You may know that I’m an avid skier, and you can find me skiing at Big Sky, Montana, throughout the winter season. I’ve been asked to contribute with a bi-weekly business column to Explore Big Sky. You’ll find my latest column below, and you can also see it HERE (I’m on page 19!).
Many of us welcome the new year with resolutions and inspirations, including how to maximize our time. If time management is on your list, consider embracing video conferencing in 2015.
We live in a world that offers myriad free online meeting tools for us to share information in real time and see each other via video. These tools often enable us to be more productive by eliminating unnecessary commute time. Any tablet, smartphone, or computer with a webcam can access services offering low-cost or free video conferencing that used to cost thousands of dollars.
Many of my business meetings are now conducted from my home via video. The time that I otherwise would have spent commuting to and from a meeting can be utilized to do more both professionally and personally.

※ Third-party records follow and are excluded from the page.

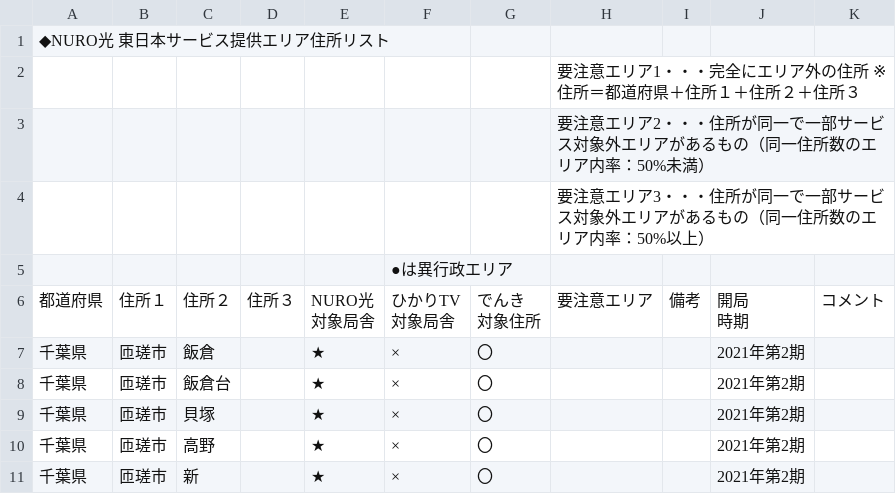
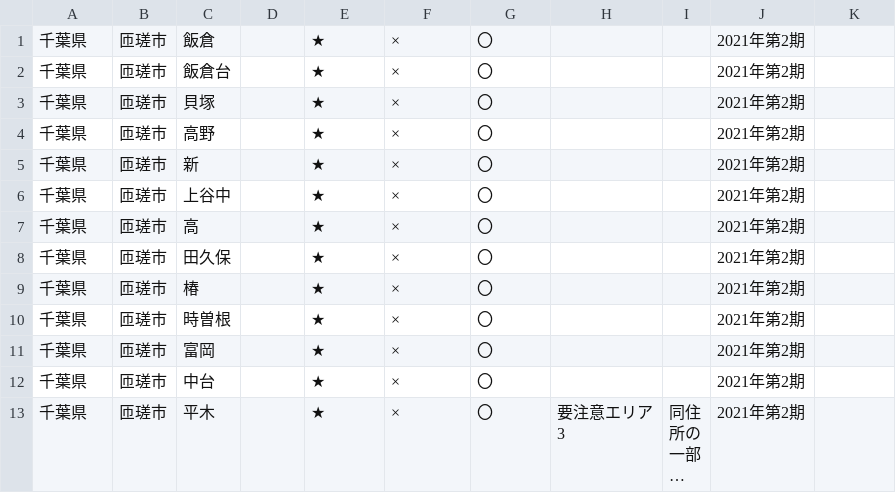
Before and after one commit to toshi-murayama/fon-hikari.net, a CSV file: bat/address_dataset_generator/20210421/【東日本】住所リスト_210421.csv, drawn as a sheet; only a part is shown; the shorter side is filled out with more unchanged rows; long unchanged cells end in ….

```diff
--- a/bat/address_dataset_generator/20210421/【東日本】住所リスト_210421.csv
+++ b/bat/address_dataset_generator/20210421/【東日本】住所リスト_210421.csv
@@ -1,11 +1 @@
-◆NURO光　東日本サービス提供エリア住所リスト,,,,,,,,,,
-,,,,,,,要注意エリア1・・・完全にエリア外の住所　　　※住所＝都道府県＋住所１＋住所２＋住所３,,,
-,,,,,,,要注意エリア2・・・住所が同一で一部サービス対象外エリアがあるもの（同一住所数のエリア内率：50%未満）,,,
-,,,,,,,要注意エリア3・・・住所が同一で一部サービス対象外エリアがあるもの（同一住所数のエリア内率：50%以上）,,,
-,,,,,●は異行政エリア,,,,,
-都道府県,住所１,住所２,住所３,"NURO光
-対象局舎","ひかりTV
-対象局舎","でんき
-対象住所",要注意エリア,備考,"開局
-時期",コメント
 千葉県,匝瑳市,飯倉,,★,×,〇,,,2021年第2期,
```
Also changed, not shown: bat/address_dataset_generator/20210421/【西日本】住所リスト_210421.csv, 3 other files.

I haven’t eliminated meeting with people face-to-face, but these tools have confirmed that many meetings can be effectively held remotely. I’ve gotten to know people more quickly and reached more people in less time for less cost without the potential for flight delays or unexpected traffic.
For business, online meeting tools have simplified my life by allowing me to operate from different home bases while having business colleagues, prospects and clients in different corners of the globe. I use Skype, Google Hangout, Adobe Connect, Cisco WebEx Meeting Conferencing or with whichever tool my meeting contact is most comfortable.
Whether I’m in California, Montana or Quebec, I conduct my weekly Monday meetings with colleagues based in Southern California and Canada via video. It’s motivating and hugely productive to see each other as we share our objectives, deadlines, web links and documents in real time.
Etiquette tips: Online does not equal “informal.” Don’t show up in front of the camera unprepared and unpolished.
- Appear as you would in person: proper attire, styled hair, great posture
- Select a place that is free of visible clutter
- Stay away from food; it’s not the appropriate time to have a meal
- Turn off music, and ensure the space is quiet
- Don’t let other people be visible to your audience
- Never record a meeting without having prior approval from all participants
I still travel to give presentations, hold leadership meetings and board retreats with groups and consult with clients, but if a video presentation is feasible, I consider it. In November, I presented to 50 students at my alma mater – Toronto’s York University – from the comfort of my California home. The interaction was rich and far better than being on a phone line.
If I’m traveling for business or personal reasons, I can still conduct group meetings that normally would be held at home without having to cancel.
When a client refers me to a new business colleague, I’ll try to set up a quick video chat if we can’t meet immediately. While initially meeting in person is ideal, meeting online often accelerates our ability to reach goals sooner.
Video also enables us to feel closer to loved ones by seeing them as we speak to them. It’s increased our ability to be spontaneous and to share where we are, who we are with, and to feel emotions regardless of the distance that separates us.
As an Apple user, FaceTime is my preferred tool to exchange with loved ones who have an iPad or iPhone. One click, and we see each other in seconds. I use the video feature when I want to share my surroundings or a new look as I dash out to a fancy event. If I want to connect via video with more than one family member or with friends based in different locations, Skype and Google Hangout have been great tools.
I encourage you to conduct meetings and to connect with your loved ones remotely. Use video tools, they’re more powerful than the phone or a conference call.
Johanne Bouchard is a leadership advisor to CEOs, executives and entrepreneurs, as well as an expert in corporate board composition and dynamics. An avid skier, Bouchard and her husband have a second home in Big Sky. Visit her blog at johannebouchard.com.